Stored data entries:

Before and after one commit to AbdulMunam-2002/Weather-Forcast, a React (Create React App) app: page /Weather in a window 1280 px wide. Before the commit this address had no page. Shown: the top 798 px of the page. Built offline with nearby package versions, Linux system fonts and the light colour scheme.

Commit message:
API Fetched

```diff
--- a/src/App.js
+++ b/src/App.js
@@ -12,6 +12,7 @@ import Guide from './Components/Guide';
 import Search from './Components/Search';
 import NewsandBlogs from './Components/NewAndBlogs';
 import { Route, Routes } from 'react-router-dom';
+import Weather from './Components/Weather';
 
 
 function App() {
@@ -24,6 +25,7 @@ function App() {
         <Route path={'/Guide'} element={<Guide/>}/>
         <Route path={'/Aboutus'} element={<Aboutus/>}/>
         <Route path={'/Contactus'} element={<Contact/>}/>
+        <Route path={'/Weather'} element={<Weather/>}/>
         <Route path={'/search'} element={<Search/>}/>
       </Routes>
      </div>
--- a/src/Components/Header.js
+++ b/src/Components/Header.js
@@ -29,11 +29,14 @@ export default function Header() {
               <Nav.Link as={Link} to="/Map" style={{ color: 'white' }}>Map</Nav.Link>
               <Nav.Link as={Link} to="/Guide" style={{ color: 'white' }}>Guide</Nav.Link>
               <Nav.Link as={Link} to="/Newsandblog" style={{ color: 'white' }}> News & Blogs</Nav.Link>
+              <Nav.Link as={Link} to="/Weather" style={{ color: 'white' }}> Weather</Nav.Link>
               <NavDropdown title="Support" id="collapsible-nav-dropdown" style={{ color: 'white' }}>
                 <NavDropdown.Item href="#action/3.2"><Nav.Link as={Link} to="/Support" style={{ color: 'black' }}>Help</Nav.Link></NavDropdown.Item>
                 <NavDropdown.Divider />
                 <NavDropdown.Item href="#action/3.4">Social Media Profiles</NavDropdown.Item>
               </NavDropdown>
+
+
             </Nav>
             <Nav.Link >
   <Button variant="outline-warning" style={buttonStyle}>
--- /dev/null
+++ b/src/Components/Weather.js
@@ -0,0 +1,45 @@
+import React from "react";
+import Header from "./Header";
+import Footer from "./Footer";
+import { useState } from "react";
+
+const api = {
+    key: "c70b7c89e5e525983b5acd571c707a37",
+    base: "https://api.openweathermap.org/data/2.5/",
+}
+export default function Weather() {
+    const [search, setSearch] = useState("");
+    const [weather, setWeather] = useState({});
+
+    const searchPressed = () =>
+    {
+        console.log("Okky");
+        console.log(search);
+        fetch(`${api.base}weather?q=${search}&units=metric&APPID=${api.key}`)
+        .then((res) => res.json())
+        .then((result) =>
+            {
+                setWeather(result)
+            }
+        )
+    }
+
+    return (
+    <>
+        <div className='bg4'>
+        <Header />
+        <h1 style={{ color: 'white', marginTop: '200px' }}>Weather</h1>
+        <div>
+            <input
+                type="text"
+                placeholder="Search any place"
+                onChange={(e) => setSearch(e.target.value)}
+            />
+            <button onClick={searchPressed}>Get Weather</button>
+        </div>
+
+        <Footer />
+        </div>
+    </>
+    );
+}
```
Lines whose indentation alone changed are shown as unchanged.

DIRECTIONS FOR THIS TASK
Find the lines in the records that contain the word "useState", then copy every one of them.

TASK RESPONSE
+import { useState } from "react";
+    const [search, setSearch] = useState("");
+    const [weather, setWeather] = useState({});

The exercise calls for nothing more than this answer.